  • What information sits within your conditions of entry, and what sits within more prominent spaces like direct emails, social media, and highlighted on your website?
    • Consider that you may not be able to share all your internal policies with patrons (eg, the threshold you might use when determining whether drugs found on someone are for personal use or supply).
    • Consider how will you manage patrons’ expectations, (eg, around capacity of drug checking). 

  • What might you need to communicate to patrons at the event?
  • What’s the most critical safety information you need to communicate?
  • What are the best ways to communicate these messages effectively with patrons while they’re at the event? Which messages will you display where?
    • Consider:
      • Apps on phones.  
      • Online comms over social media/texts.  
      • Posters/boards/rolling banners.
      • Videos or text on stage screens.  
      • Announcements from MCs/artists.  
    • Also consider that short and clear messages work better if people are intoxicated.
  • How might staff and services onsite communicate or reiterate these messages to patrons?
    • Consider having people out in the field or in the crowd advising of different services available.  
  • Who else should you collaborate with on messaging? (artists, staff, third parties).  
  • How would you share urgent information about a critical event like mass drug adulteration found in drug checking? (Potentially using the above suggestions).  

  • How will you share successes and lessons with the sector, stakeholders, and patrons?
  • How will you follow up on any major issues or concerns, and report to relevant parties?  
  • How will you manage media requests about the event or incidents, while protecting patron privacy?
  • Do you have a process for patrons to be able to give you feedback? 

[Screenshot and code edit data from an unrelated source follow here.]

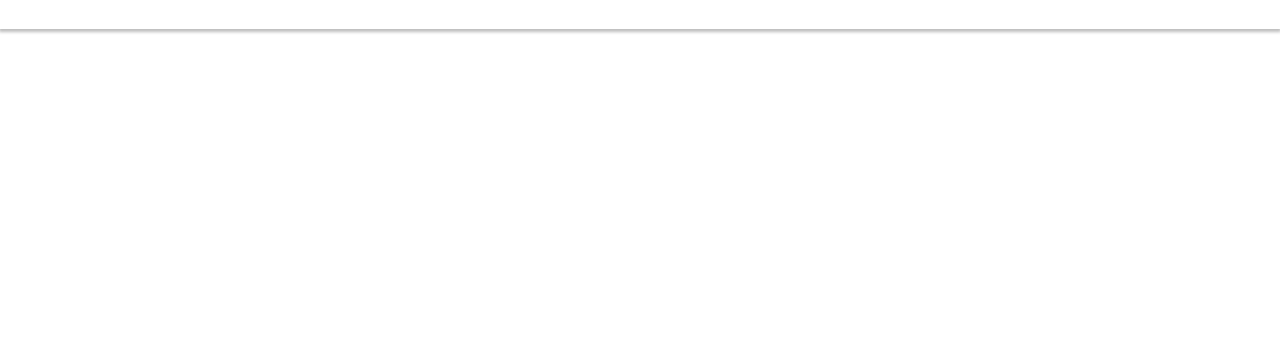
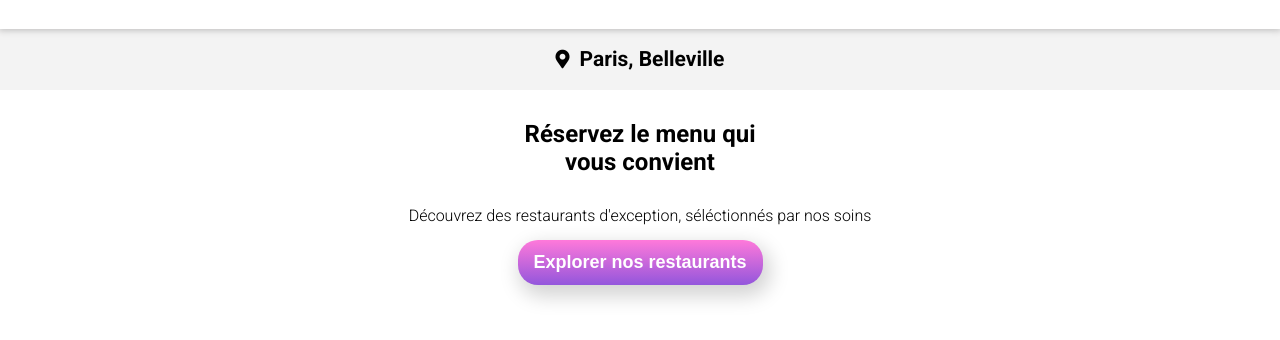
Before and after one commit to Julien7442/ohmyfood, a website: page html/index.html in a window 1280 px wide. Shown: the part 72-412 px from the top of the page. Drawn offline with Linux system fonts and the light colour scheme; a web font is replaced by a local one.

Commit message:
npm init & add sass

```diff
--- a/css/styles.css
+++ b/css/styles.css
@@ -2,18 +2,70 @@
 @import url('https://fonts.googleapis.com/css2?family=Roboto:wght@300;400;500;700;900&display=swap');
 
 * body {
-font-family: 'Roboto', "sans-serif";
-font-family: 'Shrikhand', cursive;
+font-family: 'Roboto', sans-serif;
 box-sizing: border-box;
 margin: 0px;
 }
 
+:root {
+    --purple: #9356DC;
+    --pink: #FF79DA;
+    --cyan: #99E2D0;
+}
 
 /* HEADER */
 
 header {
     font-family: "Shrikhand", cursive;
     text-align: center;
-    box-shadow: 0px 2px 3px 1px rgb(190, 190, 190);
+    box-shadow: 0px 1px 6px 1px rgb(197, 196, 196);
     padding: 10px;
+    position: relative;  /* Permet de faire passer le header en 1er et affiché le box shadow */
 }
+
+/* MAIN TOP */
+
+.paris {     /* PARIS BELLEVILLE */
+    background-color: #f3f3f3;
+    display: flex;   /* flex pour alligné l'icone et le texte */
+    text-align: center;
+    align-items: center;
+    justify-content: center;
+    gap: 10px;  /* gap entre icone et texte */
+    padding: 1px;
+    font-size: 14px;
+}
+
+/* EXPLORE */
+
+.explore {
+    text-align: center;
+}
+
+.explore h2 {
+    margin-top: 30px;
+}
+
+.explore p {
+    font-weight: 300;
+    margin-top: 30px;
+    margin-bottom: 15px;
+}
+
+.explore button {   /* Bouton gradient, texte, dimensions */
+    height: 45px;
+    border-radius: 20px;
+    width: 245px;
+    background-image: linear-gradient(0deg, var(--purple), var(--pink));
+    color: white;
+    font-size: 18px;
+    font-weight: bold;
+    border: 0;
+    box-shadow: 4px 8px 20px 3px lightgrey;
+    cursor: pointer;
+}
+
+.explore button:hover {  /* Effets sur le bouton */
+    transform: scale(1.04);
+    transition:all 500ms ease;
+}
--- a/html/index.html
+++ b/html/index.html
@@ -4,12 +4,26 @@
     <meta charset="UTF-8">
     <meta http-equiv="X-UA-Compatible" content="IE=edge">
     <meta name="viewport" content="width=device-width, initial-scale=1.0">
+    <link rel="stylesheet" href="https://use.fontawesome.com/releases/v5.13.0/css/all.css"
+	integrity="sha384-Bfad6CLCknfcloXFOyFnlgtENryhrpZCe29RTifKEixXQZ38WheV+i/6YWSzkz3V"
+	crossorigin="anonymous"/>
     <title>ohmyfood</title>
     <link rel="stylesheet" href="../css/styles.css">
 </head>
 <body>
     <header>
-    <h1>ohmyfood</h1>
+        <h1>ohmyfood</h1>  <!--Grand titre-->
     </header>
+<main>
+    <div class="paris"> <!--Paris belleville et icone-->
+        <i class="fas fa-map-marker-alt fa-lg"></i>
+        <h2>Paris, Belleville</h2>
+    </div>
+    <section class="explore"> <!--Section explorer nos restaurants-->
+        <h2>Réservez le menu qui <br> vous convient</h2> <!--Breakpoint pour retour à la ligne-->
+        <p>Découvrez des restaurants d'exception, séléctionnés par nos soins</p>
+        <button>Explorer nos restaurants</button>
+    </section>
+</main>
 </body>
 </html>
```
Also changed, not shown: package.json (added, +22 -0 lines), 2 other files.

These resources have been created for event organisers, by event organisers. They were commissioned by Te Whatu Ora, and the NZ Drug Foundation helped the working group share their expertise. Much thanks and appreciation to those who've contributed.